This struck me as a picture of grace. At Christmas most of us decorate trees. As Christians, we do this not randomly but in celebration of God’s merciful plan for redemption—a Son come to earth to die for sinners, the just for the unjust, making good the destruction sin has wrought. Yet, how often do I sing “Amazing Grace” without amazement, blinded by earthly comforts and my perceived self-sufficiency. This is why author Iain Murray calls trials, afflictions, and illnesses “medicinal,” for that is often what it takes to lead us to God.
For most in Sonoma and Napa counties, that fiery October week meant multiple evacuations and close calls as the blazes neared many of our homes and neighborhoods, scorching some and sparing others. At one point, our family went to the ocean, the direction that seemed safe. I watched my in-laws walk along the smoky beach as my 2-year-old sought to keep up. I thought of the psalmist’s view of trials: “Before I was afflicted, I went astray,” “In my distress, I called upon the Lord,” and “It was good for me that I was afflicted.” Even as I felt my own uncertainty and the weight of loss, a song of praise came to my lips.
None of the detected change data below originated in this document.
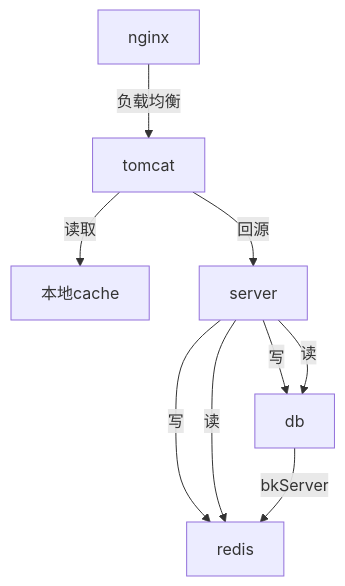
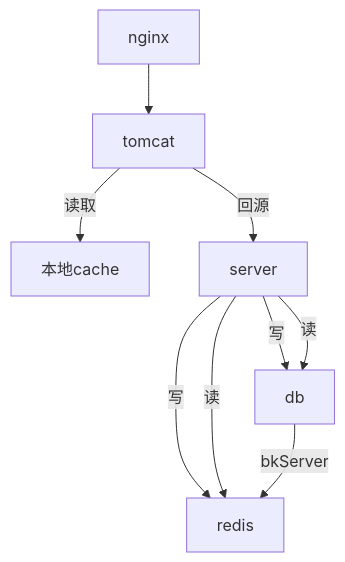
Before and after one commit to JMMMM/Markdown: the diagram in 缓存简介.md, drawn with Mermaid. The commit also changed other lines of this file and 1 other file, not shown here.

````diff
--- a/缓存简介.md
+++ b/缓存简介.md
@@ -81,11 +61,11 @@
 ```mermaid
 graph TD
-nginx --> |负载均衡|tomcat
+nginx --> tomcat
 tomcat --> |读取| 本地cache
 tomcat --> |回源| server
 server --> |写| db
 server --> |读| db
 server --> |写| redis
 server --> |读| redis
 db -->|bkServer|redis
 ```
````
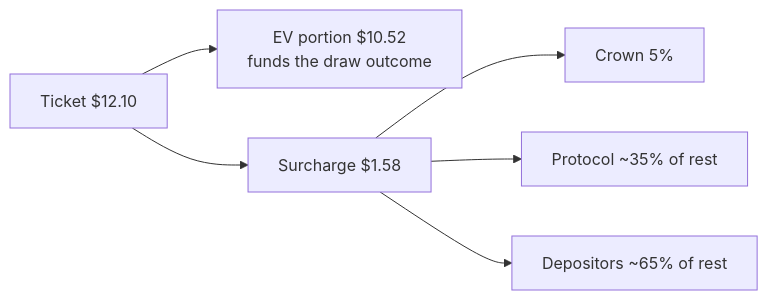
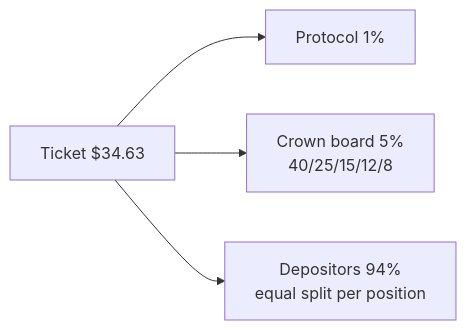
One commit to gabox-labs/docs changed the second of 2 diagrams in fees.mdx. Above: the diagram before and after it, drawn with Mermaid. The commit also changed other lines of this file and 14 other files, not shown here.

````diff
--- a/fees.mdx
+++ b/fees.mdx
@@ -48,8 +64,6 @@
 ```mermaid
 flowchart LR
-    T[Ticket $12.10] --> EV[EV portion $10.52<br/>funds the draw outcome]
-    T --> S[Surcharge $1.58]
-    S --> C[Crown 5%]
-    S --> Pr[Protocol ~35% of rest]
-    S --> Dep[Depositors ~65% of rest]
+    T[Ticket $34.63] --> Pr[Protocol 1%]
+    T --> C[Crown board 5%<br/>40/25/15/12/8]
+    T --> Dep[Depositors 94%<br/>equal split per position]
 ```
````
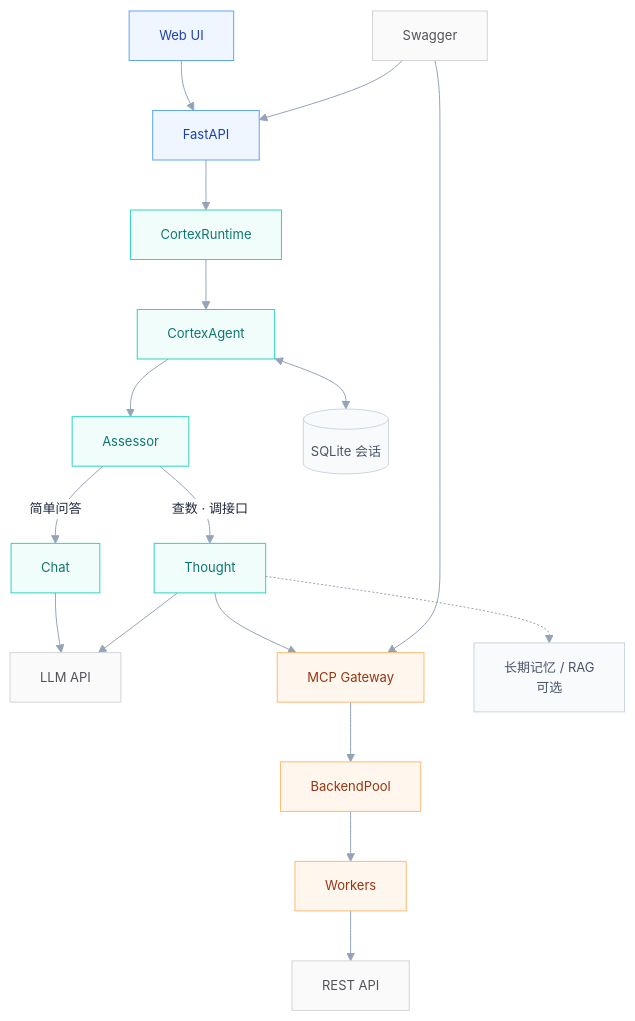
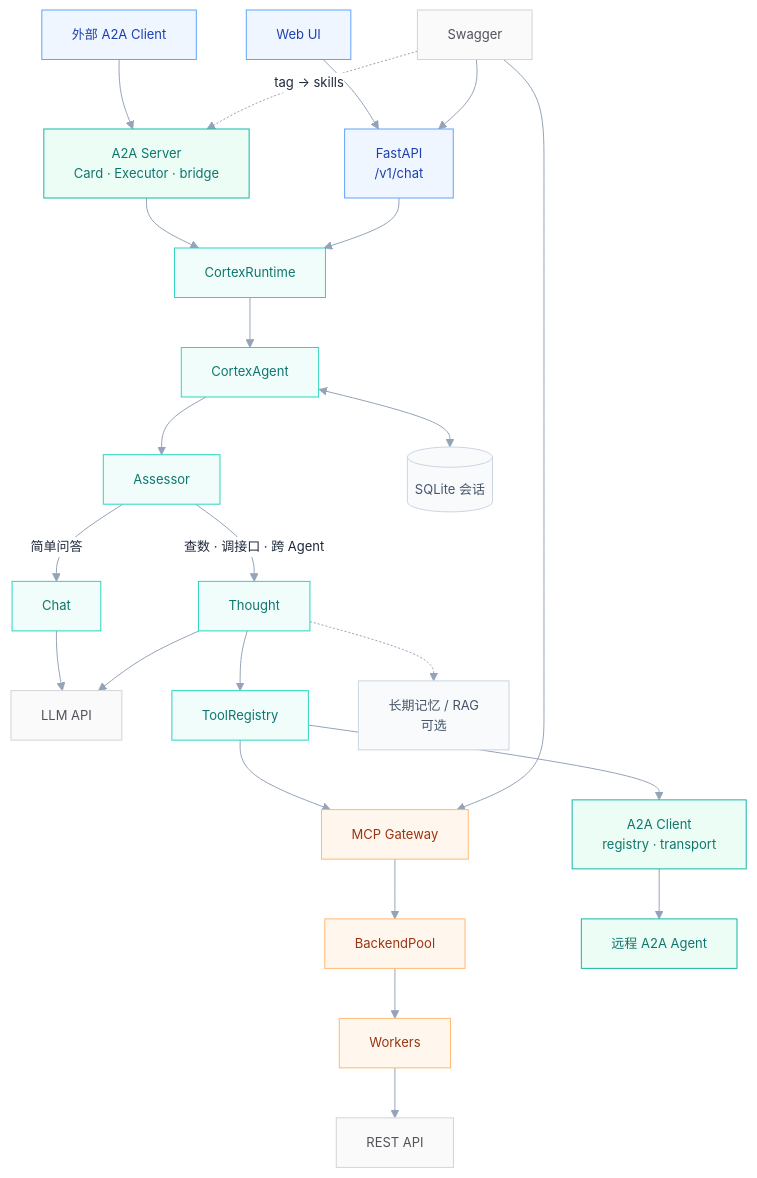
The second of 4 diagrams in docs/Hubloom总体架构图.md (Zhong-y-j/Hubloom), drawn with Mermaid before and after one commit. The commit also changed other lines of this file and 19 other files, not shown here.

````diff
--- a/docs/Hubloom总体架构图.md
+++ b/docs/Hubloom总体架构图.md
@@ -57,32 +67,39 @@
 ```mermaid
 %%{init: {"theme":"base","themeVariables":{"background":"#ffffff","primaryColor":"#ffffff","primaryBorderColor":"#cbd5e1","primaryTextColor":"#1e293b","lineColor":"#94a3b8","fontSize":"13px"}}}%%
 flowchart TB
-    UI["Web UI"] --> API["FastAPI"]
+    UI["Web UI"] --> API["FastAPI<br/>/v1/chat"]
+    EXT["外部 A2A Client"] --> A2AS["A2A Server<br/>Card · Executor · bridge"]
+    A2AS --> RT
     API --> RT["CortexRuntime"] --> AG["CortexAgent"] --> AS["Assessor"]
 
     AS -->|简单问答| CH["Chat"]
-    AS -->|查数 · 调接口| TH["Thought"]
+    AS -->|查数 · 调接口 · 跨 Agent| TH["Thought"]
 
     CH --> LLM["LLM API"]
     TH --> LLM
 
-    TH --> GW["MCP Gateway"] --> POOL["BackendPool"] --> WK["Workers"] --> REST["REST API"]
+    TH --> TOOLS["ToolRegistry"]
+    TOOLS --> GW["MCP Gateway"] --> POOL["BackendPool"] --> WK["Workers"] --> REST["REST API"]
+    TOOLS --> A2AC["A2A Client<br/>registry · transport"] --> RA["远程 A2A Agent"]
 
     AG <--> SQL[("SQLite 会话")]
     TH -.-> MEM["长期记忆 / RAG<br/>可选"]
 
     SW["Swagger"] --> API
     SW --> GW
+    SW -.->|"tag → skills"| A2AS
 
     classDef entry fill:#eff6ff,stroke:#60a5fa,color:#1e40af
     classDef orch fill:#f0fdfa,stroke:#2dd4bf,color:#0f766e
     classDef mcp fill:#fff7ed,stroke:#fdba74,color:#9a3412
+    classDef a2a fill:#ecfdf5,stroke:#14b8a6,color:#0f766e
     classDef store fill:#f8fafc,stroke:#cbd5e1,color:#475569
     classDef ext fill:#fafafa,stroke:#d4d4d8,color:#52525b
 
-    class UI,API entry
-    class RT,AG,AS,CH,TH orch
+    class UI,API,EXT entry
+    class RT,AG,AS,CH,TH,TOOLS orch
     class GW,POOL,WK mcp
+    class A2AS,A2AC,RA a2a
     class SQL,MEM store
     class LLM,SW,REST ext
 ```
````
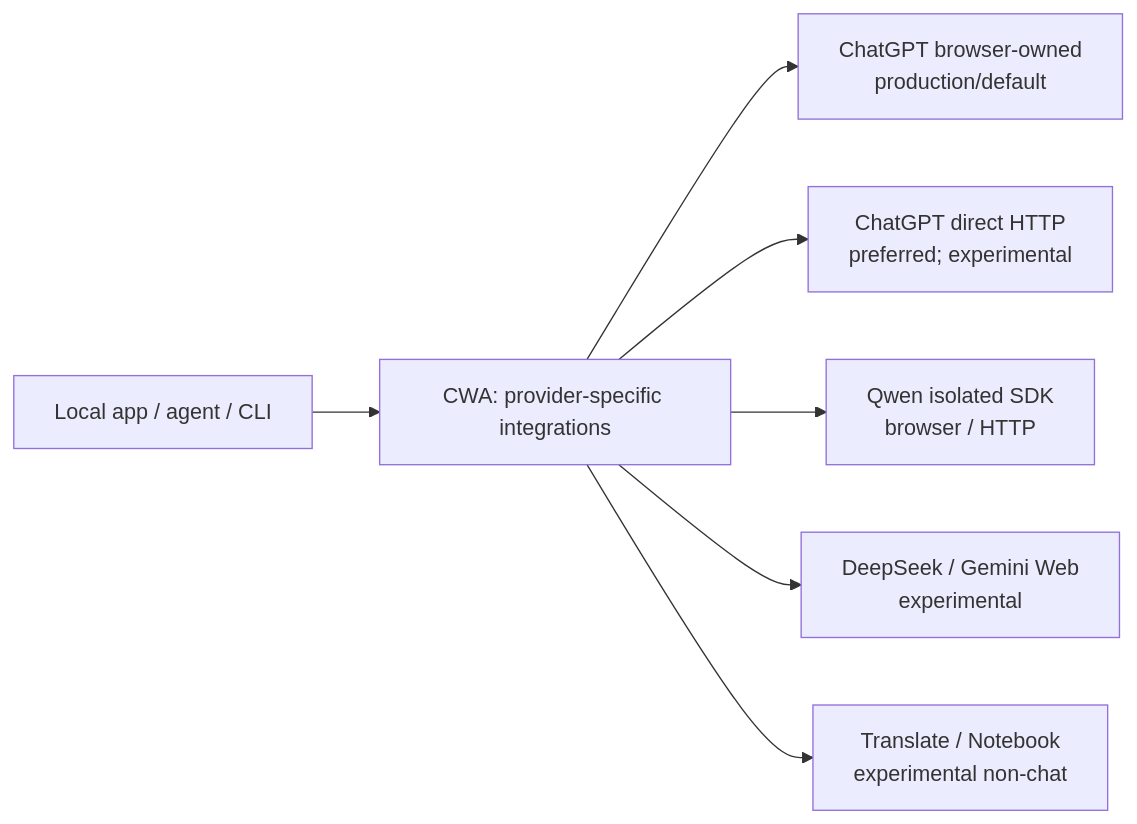
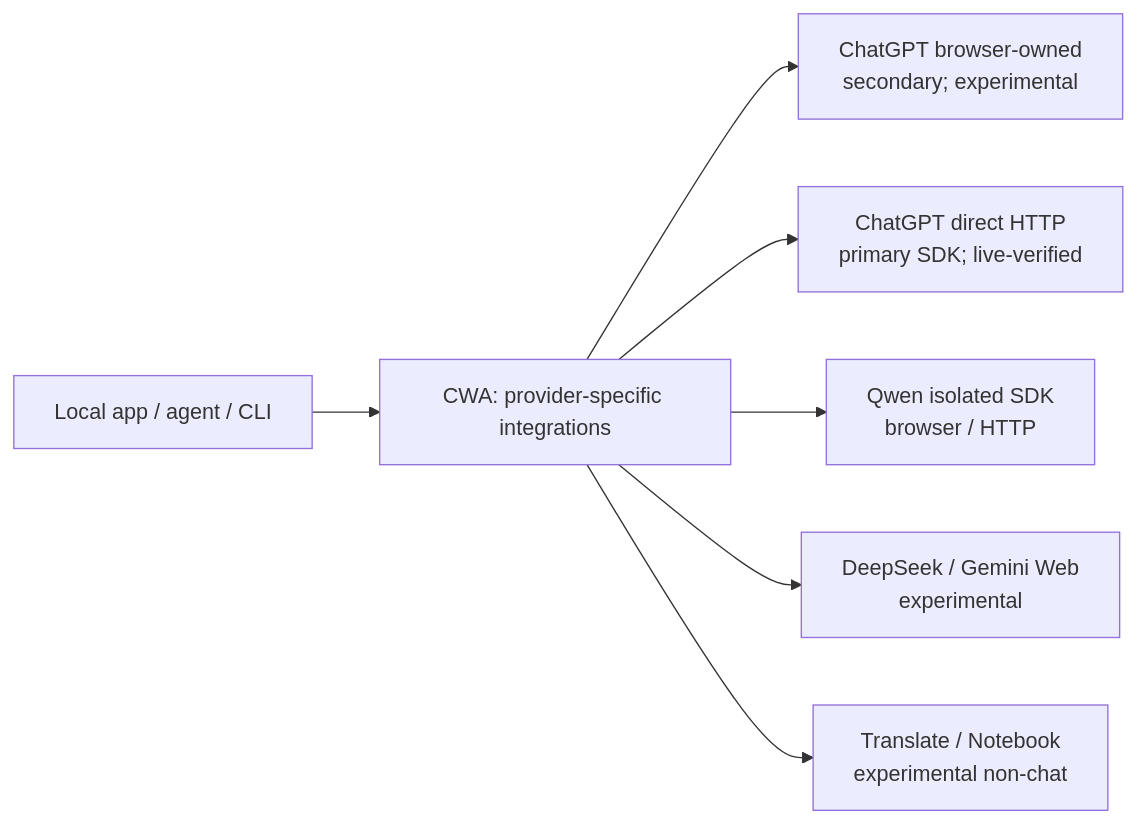
One commit to kymuco/chatgpt-web-adapter changed the diagram in README.md. Above: the diagram before and after it, drawn with Mermaid. The commit also changed other lines of this file and 31 other files, not shown here.

First line of the commit message:
release: prepare CWA v0.4.0 with primary Direct HTTP SDK

````diff
--- a/README.md
+++ b/README.md
@@ -183,9 +186,9 @@
 ```mermaid
 flowchart LR
     APP["Local app / agent / CLI"] --> CWA["CWA: provider-specific integrations"]
-    CWA --> CB["ChatGPT browser-owned<br/>production/default"]
-    CWA --> CH["ChatGPT direct HTTP<br/>preferred; experimental"]
+    CWA --> CB["ChatGPT browser-owned<br/>secondary; experimental"]
+    CWA --> CH["ChatGPT direct HTTP<br/>primary SDK; live-verified"]
     CWA --> Q["Qwen isolated SDK<br/>browser / HTTP"]
     CWA --> DG["DeepSeek / Gemini Web<br/>experimental"]
     CWA --> NC["Translate / Notebook<br/>experimental non-chat"]
 ```
````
For now, we and our kids will miss the stories by my in-laws’ wood stove, canning fruit in their kitchen, science and art projects at their table—also the setting for Christmas Eve and Thanksgiving dinner spreads. My daughter will miss dancing in my mother-in-law’s garage, converted into a ballet studio that served many young dancers. They do plan to rebuild.
In flood and now in fire, though, my in-laws point to God’s merciful goodness and the promise of eternal blessings. The fire consumed a temporal “earthly dwelling,” but as the Apostle Paul writes to the Corinthians, “we have a building from God, a house not made with hands, eternal in the heavens.” Indeed, we have this legacy from my in-laws and as believers. It is worth much more than material possessions.
In the weeks after the fires, we drove down familiar Santa Rosa roads, now cryptic and strangely unfamiliar, with piles of debris where homes once stood. The fires consumed my son’s Catholic school, many friends’ houses, and parks, stores, businesses, and restaurants we frequented. Many of the golden hills we usually admire are now charred.